→ **Exercise requirements**: Check each line of the listing below for the string "工作階段", and copy the ones that have it.

→ **Data under study**:
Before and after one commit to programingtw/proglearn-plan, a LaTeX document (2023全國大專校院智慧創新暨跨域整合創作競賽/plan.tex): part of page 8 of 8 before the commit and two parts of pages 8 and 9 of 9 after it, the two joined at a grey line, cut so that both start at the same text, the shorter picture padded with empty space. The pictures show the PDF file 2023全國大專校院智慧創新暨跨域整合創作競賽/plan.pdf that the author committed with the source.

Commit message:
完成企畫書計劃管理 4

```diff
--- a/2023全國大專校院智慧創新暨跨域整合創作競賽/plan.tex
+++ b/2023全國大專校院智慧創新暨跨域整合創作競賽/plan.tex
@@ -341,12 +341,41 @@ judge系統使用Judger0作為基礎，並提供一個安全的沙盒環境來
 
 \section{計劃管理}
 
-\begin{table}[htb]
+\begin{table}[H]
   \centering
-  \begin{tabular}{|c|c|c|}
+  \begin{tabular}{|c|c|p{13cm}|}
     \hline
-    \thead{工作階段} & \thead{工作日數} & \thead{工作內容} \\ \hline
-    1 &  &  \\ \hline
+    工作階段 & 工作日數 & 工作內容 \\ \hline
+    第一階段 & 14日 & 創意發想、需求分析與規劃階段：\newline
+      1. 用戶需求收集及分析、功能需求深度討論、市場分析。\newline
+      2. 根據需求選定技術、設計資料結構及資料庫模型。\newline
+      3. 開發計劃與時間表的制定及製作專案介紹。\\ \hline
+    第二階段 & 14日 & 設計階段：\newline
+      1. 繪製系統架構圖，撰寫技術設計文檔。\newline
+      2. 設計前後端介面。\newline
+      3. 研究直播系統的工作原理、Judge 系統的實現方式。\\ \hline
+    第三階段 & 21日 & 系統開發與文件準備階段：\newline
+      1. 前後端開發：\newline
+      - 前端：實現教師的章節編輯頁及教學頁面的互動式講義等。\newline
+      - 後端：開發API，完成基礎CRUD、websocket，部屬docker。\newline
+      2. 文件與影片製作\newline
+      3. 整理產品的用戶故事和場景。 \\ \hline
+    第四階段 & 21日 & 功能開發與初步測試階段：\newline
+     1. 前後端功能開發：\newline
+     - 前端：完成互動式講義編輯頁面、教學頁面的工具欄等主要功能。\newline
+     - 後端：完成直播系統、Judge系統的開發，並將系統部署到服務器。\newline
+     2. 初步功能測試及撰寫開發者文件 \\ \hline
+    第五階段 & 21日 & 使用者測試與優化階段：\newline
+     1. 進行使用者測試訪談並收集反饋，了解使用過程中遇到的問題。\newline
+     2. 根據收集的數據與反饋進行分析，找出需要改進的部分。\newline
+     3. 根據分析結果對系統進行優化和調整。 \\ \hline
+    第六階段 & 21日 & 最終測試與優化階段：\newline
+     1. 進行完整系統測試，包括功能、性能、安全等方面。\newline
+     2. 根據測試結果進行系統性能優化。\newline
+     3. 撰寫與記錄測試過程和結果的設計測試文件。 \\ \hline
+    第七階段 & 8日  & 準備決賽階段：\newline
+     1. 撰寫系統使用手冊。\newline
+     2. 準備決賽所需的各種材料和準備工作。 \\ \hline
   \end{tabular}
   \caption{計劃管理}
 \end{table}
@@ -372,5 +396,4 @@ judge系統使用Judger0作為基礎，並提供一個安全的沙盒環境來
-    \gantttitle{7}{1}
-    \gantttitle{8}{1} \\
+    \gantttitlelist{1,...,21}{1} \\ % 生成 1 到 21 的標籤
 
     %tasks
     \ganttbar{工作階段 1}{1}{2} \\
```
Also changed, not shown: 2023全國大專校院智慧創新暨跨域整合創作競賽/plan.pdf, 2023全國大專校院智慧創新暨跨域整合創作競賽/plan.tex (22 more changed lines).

→ **Exercise solution**:
-    \thead{工作階段} & \thead{工作日數} & \thead{工作內容} \\ \hline
+    工作階段 & 工作日數 & 工作內容 \\ \hline
     \ganttbar{工作階段 1}{1}{2} \\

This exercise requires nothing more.